Source data:
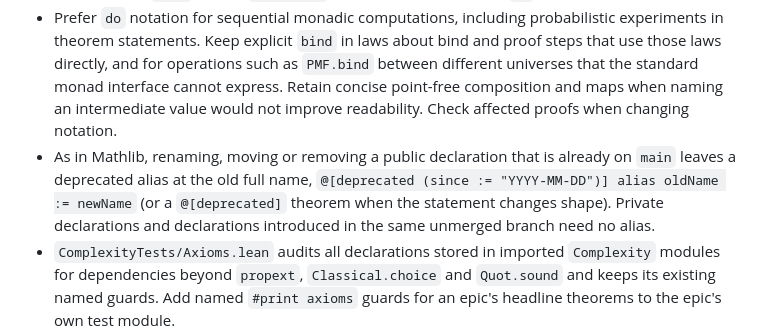
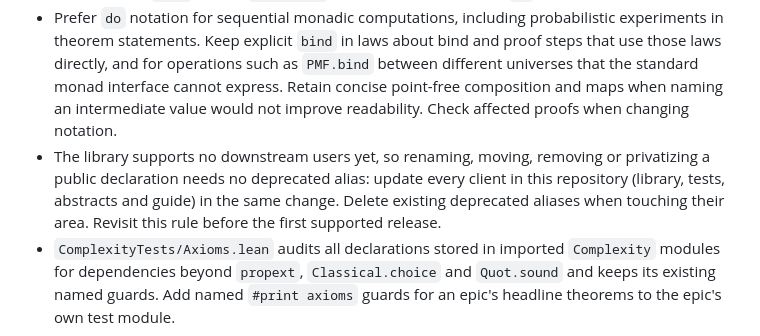
Before and after one commit to SamuelSchlesinger/complexitylib2, a Markdown page: AGENTS.md, the part around the change. Rendered like a GitHub page.

Commit message:
doc(agents): drop deprecated aliases while no downstream users exist
Co-Authored-By: Claude Opus 5.5 <noreply@anthropic.com>
Claude-Session: https://claude.ai/code/session_01Dvi6MU29zU9t8zYfeU51sB

```diff
--- a/AGENTS.md
+++ b/AGENTS.md
@@ -293,10 +293,10 @@ lake exe checkInitImports
   laws directly, and for operations such as `PMF.bind` between different universes that the standard
   monad interface cannot express. Retain concise point-free composition and maps when naming an
   intermediate value would not improve readability. Check affected proofs when changing notation.
-- As in Mathlib, renaming, moving or removing a public declaration that is already on `main`
-  leaves a deprecated alias at the old full name, `@[deprecated (since := "YYYY-MM-DD")] alias
-  oldName := newName` (or a `@[deprecated]` theorem when the statement changes shape). Private
-  declarations and declarations introduced in the same unmerged branch need no alias.
+- The library supports no downstream users yet, so renaming, moving, removing or privatizing a
+  public declaration needs no deprecated alias: update every client in this repository (library,
+  tests, abstracts and guide) in the same change. Delete existing deprecated aliases when touching
+  their area. Revisit this rule before the first supported release.
 - `ComplexityTests/Axioms.lean` audits all declarations stored in imported `Complexity` modules
   for dependencies beyond `propext`, `Classical.choice` and `Quot.sound` and keeps its existing
   named guards. Add named `#print axioms` guards for an epic's headline theorems to the epic's
```
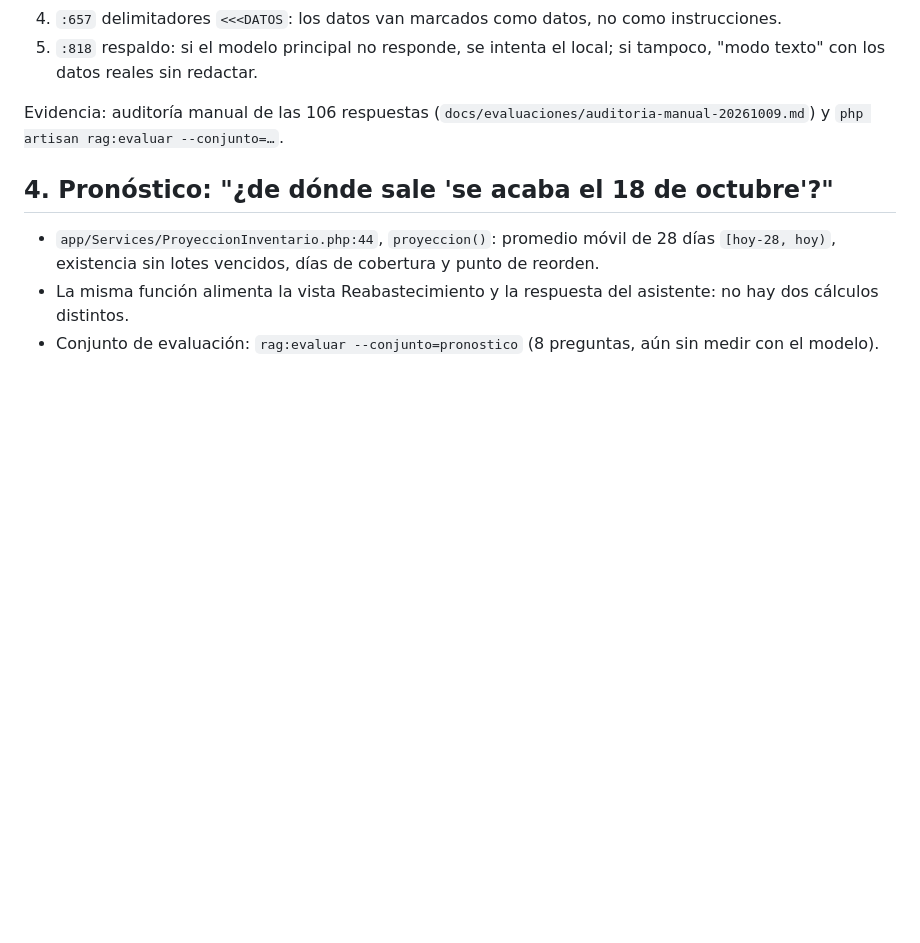
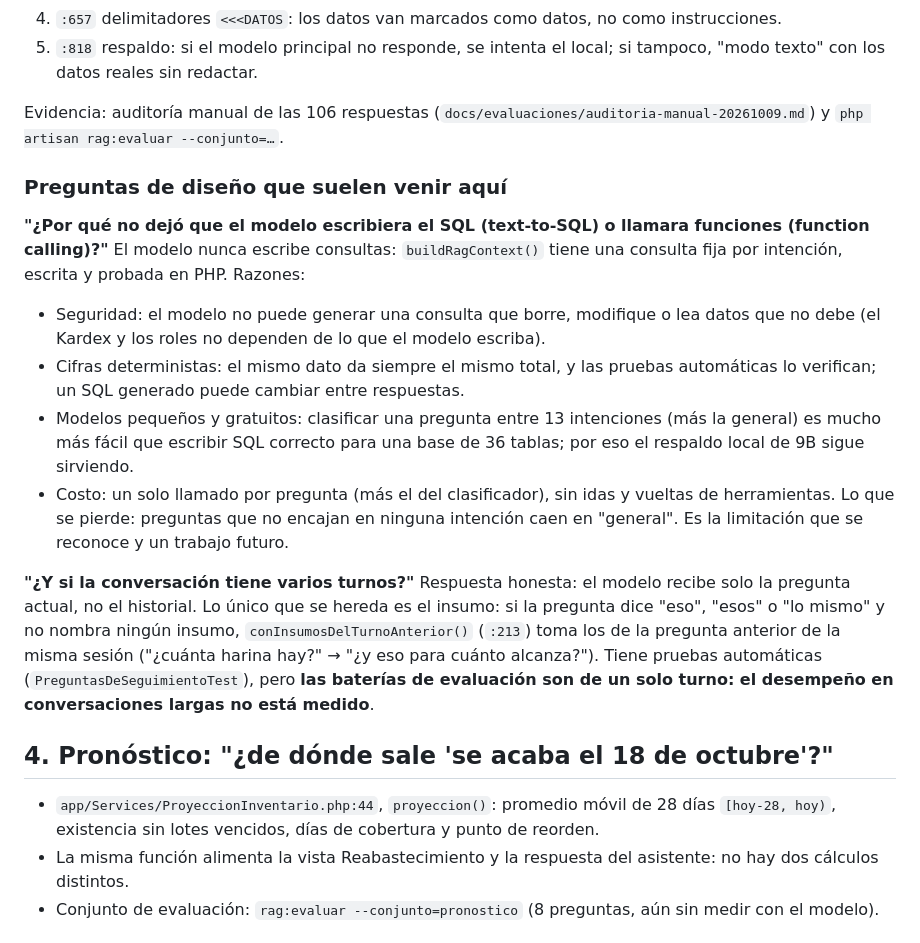
Before and after one commit to germanmurillas/gestor-inventario-pymes-llm, a Markdown page: docs/evaluaciones/recorrido-del-codigo-sustentacion.md, the part around the change. Rendered like a GitHub page; blank space fills up the shorter version.

Commit message:
docs(sustentación): por qué no text-to-SQL ni function calling, y conversaciones de varios turnos
Respuestas preparadas con lo que hace el código (consulta fija por intención; el modelo solo recibe la pregunta actual y solo se hereda el insumo con 'eso/esos'), declarando que las conversaciones largas no están medidas. Frentes 47 y 49.

Co-Authored-By: Claude Opus 5.5 (1M context) <noreply@anthropic.com>

```diff
--- a/docs/evaluaciones/recorrido-del-codigo-sustentacion.md
+++ b/docs/evaluaciones/recorrido-del-codigo-sustentacion.md
@@ -30,6 +30,19 @@ Orden de lectura de `app/Http/Controllers/ChatLLMController.php`:
 
 Evidencia: auditoría manual de las 106 respuestas (`docs/evaluaciones/auditoria-manual-20261009.md`) y `php artisan rag:evaluar --conjunto=…`.
 
+### Preguntas de diseño que suelen venir aquí
+
+**"¿Por qué no dejó que el modelo escribiera el SQL (text-to-SQL) o llamara funciones (function calling)?"**
+El modelo nunca escribe consultas: `buildRagContext()` tiene una consulta fija por intención, escrita y probada en PHP. Razones:
+- Seguridad: el modelo no puede generar una consulta que borre, modifique o lea datos que no debe (el Kardex y los roles no dependen de lo que el modelo escriba).
+- Cifras deterministas: el mismo dato da siempre el mismo total, y las pruebas automáticas lo verifican; un SQL generado puede cambiar entre respuestas.
+- Modelos pequeños y gratuitos: clasificar una pregunta entre 13 intenciones (más la general) es mucho más fácil que escribir SQL correcto para una base de 36 tablas; por eso el respaldo local de 9B sigue sirviendo.
+- Costo: un solo llamado por pregunta (más el del clasificador), sin idas y vueltas de herramientas.
+Lo que se pierde: preguntas que no encajan en ninguna intención caen en "general". Es la limitación que se reconoce y un trabajo futuro.
+
+**"¿Y si la conversación tiene varios turnos?"**
+Respuesta honesta: el modelo recibe solo la pregunta actual, no el historial. Lo único que se hereda es el insumo: si la pregunta dice "eso", "esos" o "lo mismo" y no nombra ningún insumo, `conInsumosDelTurnoAnterior()` (`:213`) toma los de la pregunta anterior de la misma sesión ("¿cuánta harina hay?" → "¿y eso para cuánto alcanza?"). Tiene pruebas automáticas (`PreguntasDeSeguimientoTest`), pero **las baterías de evaluación son de un solo turno: el desempeño en conversaciones largas no está medido**.
+
 ## 4. Pronóstico: "¿de dónde sale 'se acaba el 18 de octubre'?"
 
 - `app/Services/ProyeccionInventario.php:44`, `proyeccion()`: promedio móvil de 28 días `[hoy-28, hoy)`, existencia sin lotes vencidos, días de cobertura y punto de reorden.
```
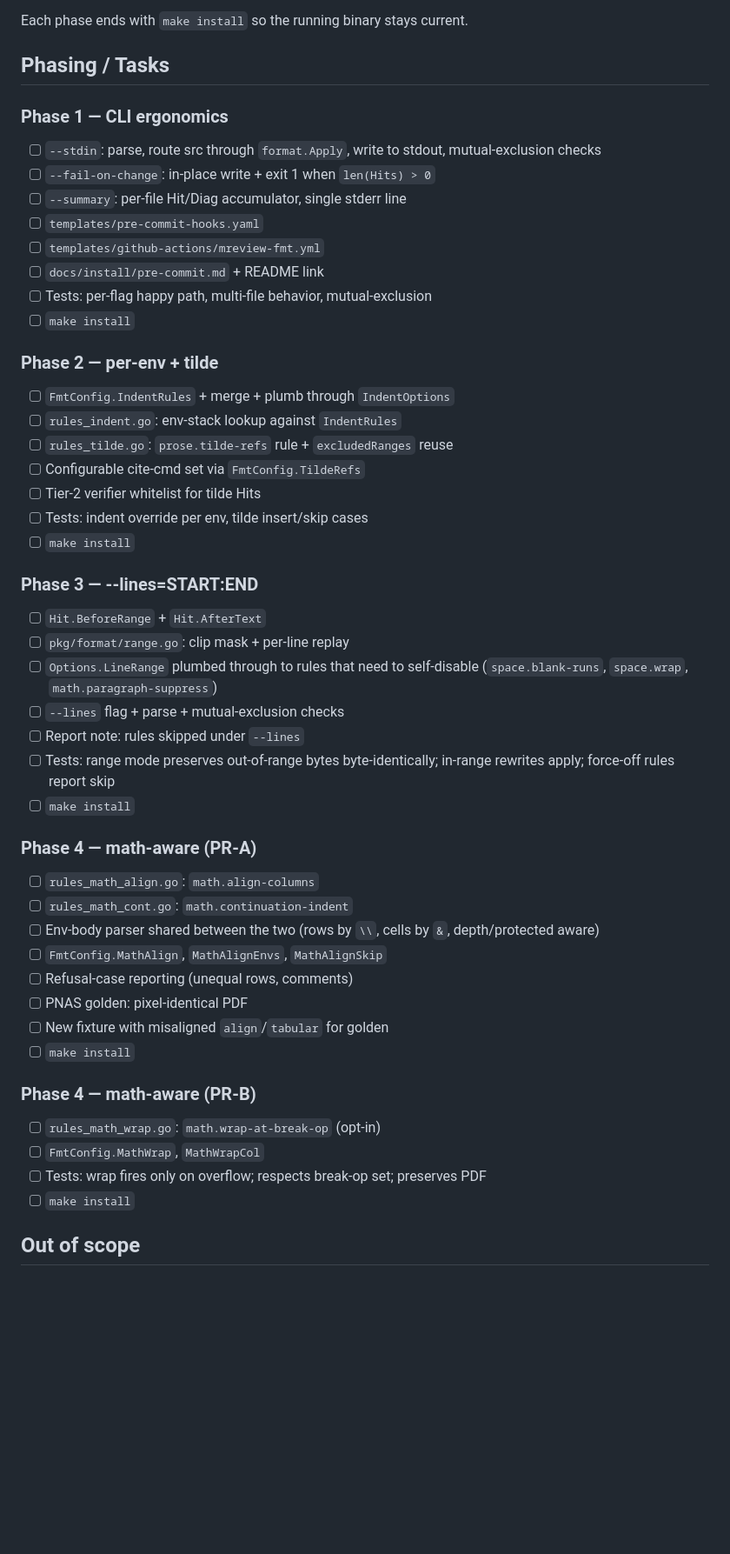
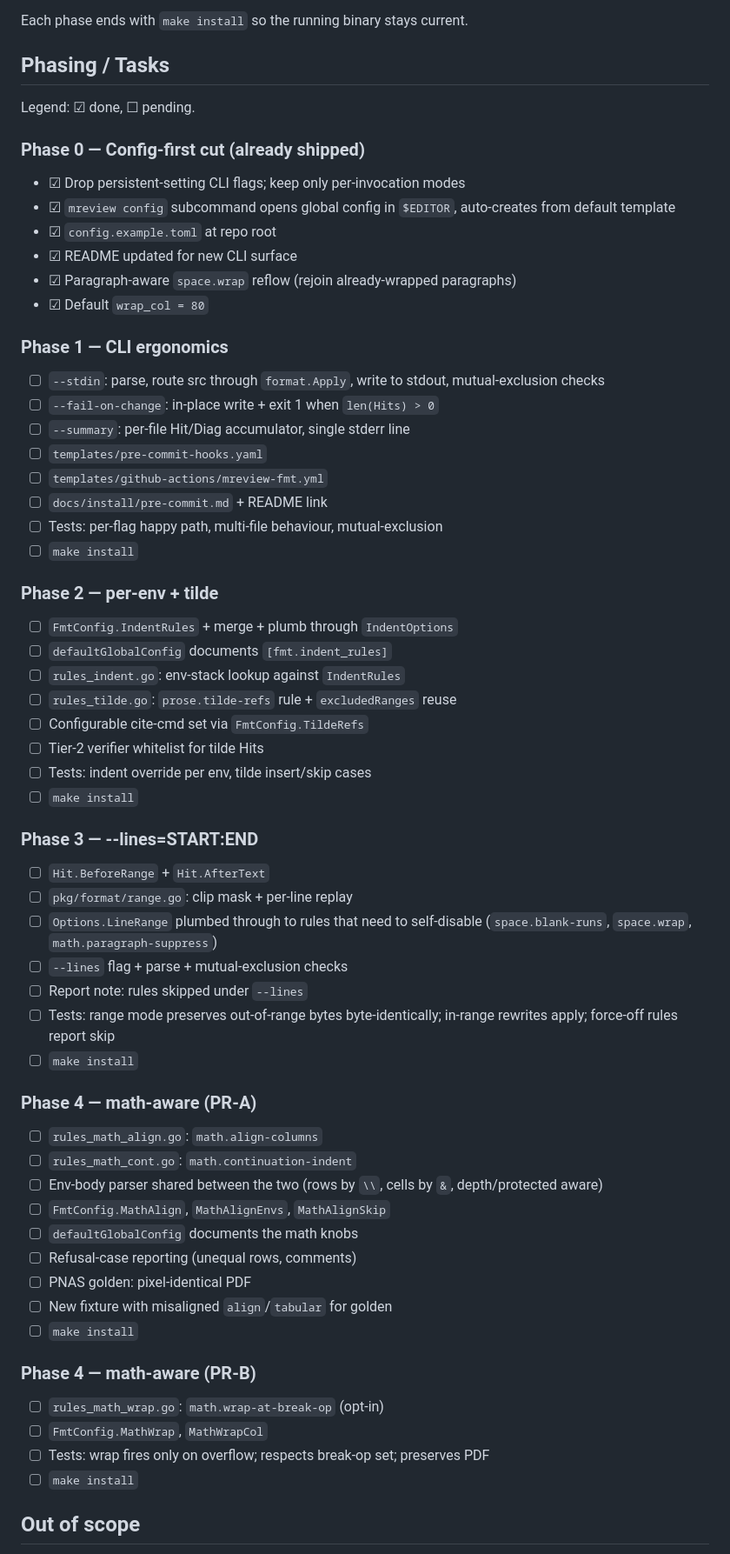
Before and after one commit to lenis2000/mreview, a Markdown page: docs/plans/2026-04-26-fmt-roadmap.md, the part around one of its changes. Shown at 87% size. GitHub-like rendering; blank space fills up the shorter version.

Commit message:
plan
Signed-off-by: Claude <claude@mreview.dev>

```diff
--- a/docs/plans/2026-04-26-fmt-roadmap.md
+++ b/docs/plans/2026-04-26-fmt-roadmap.md
@@ -431,60 +523,74 @@ Each phase ends with `make install` so the running binary stays current.
 
 ## Phasing / Tasks
 
+Legend: ☑︎ done, ☐ pending.
+
+### Phase 0 — Config-first cut (already shipped)
+
+- ☑︎ Drop persistent-setting CLI flags; keep only per-invocation modes
+- ☑︎ `mreview config` subcommand opens global config in `$EDITOR`,
+  auto-creates from default template
+- ☑︎ `config.example.toml` at repo root
+- ☑︎ README updated for new CLI surface
+- ☑︎ Paragraph-aware `space.wrap` reflow (rejoin already-wrapped paragraphs)
+- ☑︎ Default `wrap_col = 80`
+
 ### Phase 1 — CLI ergonomics
 
-- [ ] `--stdin`: parse, route src through `format.Apply`, write to
+- ☐ `--stdin`: parse, route src through `format.Apply`, write to
       stdout, mutual-exclusion checks
-- [ ] `--fail-on-change`: in-place write + exit 1 when `len(Hits) > 0`
-- [ ] `--summary`: per-file Hit/Diag accumulator, single stderr line
-- [ ] `templates/pre-commit-hooks.yaml`
-- [ ] `templates/github-actions/mreview-fmt.yml`
-- [ ] `docs/install/pre-commit.md` + README link
-- [ ] Tests: per-flag happy path, multi-file behavior, mutual-exclusion
-- [ ] `make install`
+- ☐ `--fail-on-change`: in-place write + exit 1 when `len(Hits) > 0`
+- ☐ `--summary`: per-file Hit/Diag accumulator, single stderr line
+- ☐ `templates/pre-commit-hooks.yaml`
+- ☐ `templates/github-actions/mreview-fmt.yml`
+- ☐ `docs/install/pre-commit.md` + README link
+- ☐ Tests: per-flag happy path, multi-file behaviour, mutual-exclusion
+- ☐ `make install`
 
 ### Phase 2 — per-env + tilde
 
-- [ ] `FmtConfig.IndentRules` + merge + plumb through `IndentOptions`
-- [ ] `rules_indent.go`: env-stack lookup against `IndentRules`
-- [ ] `rules_tilde.go`: `prose.tilde-refs` rule + `excludedRanges` reuse
-- [ ] Configurable cite-cmd set via `FmtConfig.TildeRefs`
-- [ ] Tier-2 verifier whitelist for tilde Hits
-- [ ] Tests: indent override per env, tilde insert/skip cases
-- [ ] `make install`
+- ☐ `FmtConfig.IndentRules` + merge + plumb through `IndentOptions`
+- ☐ `defaultGlobalConfig` documents `[fmt.indent_rules]`
+- ☐ `rules_indent.go`: env-stack lookup against `IndentRules`
+- ☐ `rules_tilde.go`: `prose.tilde-refs` rule + `excludedRanges` reuse
+- ☐ Configurable cite-cmd set via `FmtConfig.TildeRefs`
+- ☐ Tier-2 verifier whitelist for tilde Hits
+- ☐ Tests: indent override per env, tilde insert/skip cases
+- ☐ `make install`
 
 ### Phase 3 — --lines=START:END
 
-- [ ] `Hit.BeforeRange` + `Hit.AfterText`
-- [ ] `pkg/format/range.go`: clip mask + per-line replay
-- [ ] `Options.LineRange` plumbed through to rules that need to
+- ☐ `Hit.BeforeRange` + `Hit.AfterText`
+- ☐ `pkg/format/range.go`: clip mask + per-line replay
+- ☐ `Options.LineRange` plumbed through to rules that need to
       self-disable (`space.blank-runs`, `space.wrap`,
       `math.paragraph-suppress`)
-- [ ] `--lines` flag + parse + mutual-exclusion checks
-- [ ] Report note: rules skipped under `--lines`
-- [ ] Tests: range mode preserves out-of-range bytes byte-identically;
+- ☐ `--lines` flag + parse + mutual-exclusion checks
+- ☐ Report note: rules skipped under `--lines`
+- ☐ Tests: range mode preserves out-of-range bytes byte-identically;
       in-range rewrites apply; force-off rules report skip
-- [ ] `make install`
+- ☐ `make install`
 
 ### Phase 4 — math-aware (PR-A)
 
-- [ ] `rules_math_align.go`: `math.align-columns`
-- [ ] `rules_math_cont.go`: `math.continuation-indent`
-- [ ] Env-body parser shared between the two (rows by `\\`, cells by
+- ☐ `rules_math_align.go`: `math.align-columns`
+- ☐ `rules_math_cont.go`: `math.continuation-indent`
+- ☐ Env-body parser shared between the two (rows by `\\`, cells by
       `&`, depth/protected aware)
-- [ ] `FmtConfig.MathAlign`, `MathAlignEnvs`, `MathAlignSkip`
-- [ ] Refusal-case reporting (unequal rows, comments)
-- [ ] PNAS golden: pixel-identical PDF
-- [ ] New fixture with misaligned `align`/`tabular` for golden
-- [ ] `make install`
+- ☐ `FmtConfig.MathAlign`, `MathAlignEnvs`, `MathAlignSkip`
+- ☐ `defaultGlobalConfig` documents the math knobs
+- ☐ Refusal-case reporting (unequal rows, comments)
+- ☐ PNAS golden: pixel-identical PDF
+- ☐ New fixture with misaligned `align`/`tabular` for golden
+- ☐ `make install`
 
 ### Phase 4 — math-aware (PR-B)
 
-- [ ] `rules_math_wrap.go`: `math.wrap-at-break-op` (opt-in)
-- [ ] `FmtConfig.MathWrap`, `MathWrapCol`
-- [ ] Tests: wrap fires only on overflow; respects break-op set;
+- ☐ `rules_math_wrap.go`: `math.wrap-at-break-op` (opt-in)
+- ☐ `FmtConfig.MathWrap`, `MathWrapCol`
+- ☐ Tests: wrap fires only on overflow; respects break-op set;
       preserves PDF
-- [ ] `make install`
+- ☐ `make install`
 
 ## Out of scope
 
```
Also changed, not shown: other parts of docs/plans/2026-04-26-fmt-roadmap.md (+123 -29 lines).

Work item:
Where the material contains a line with "through", return that line.

Written answer:
-- [ ] `--stdin`: parse, route src through `format.Apply`, write to
+- ☐ `--stdin`: parse, route src through `format.Apply`, write to
-- [ ] `FmtConfig.IndentRules` + merge + plumb through `IndentOptions`
+- ☐ `FmtConfig.IndentRules` + merge + plumb through `IndentOptions`
-- [ ] `Options.LineRange` plumbed through to rules that need to
+- ☐ `Options.LineRange` plumbed through to rules that need to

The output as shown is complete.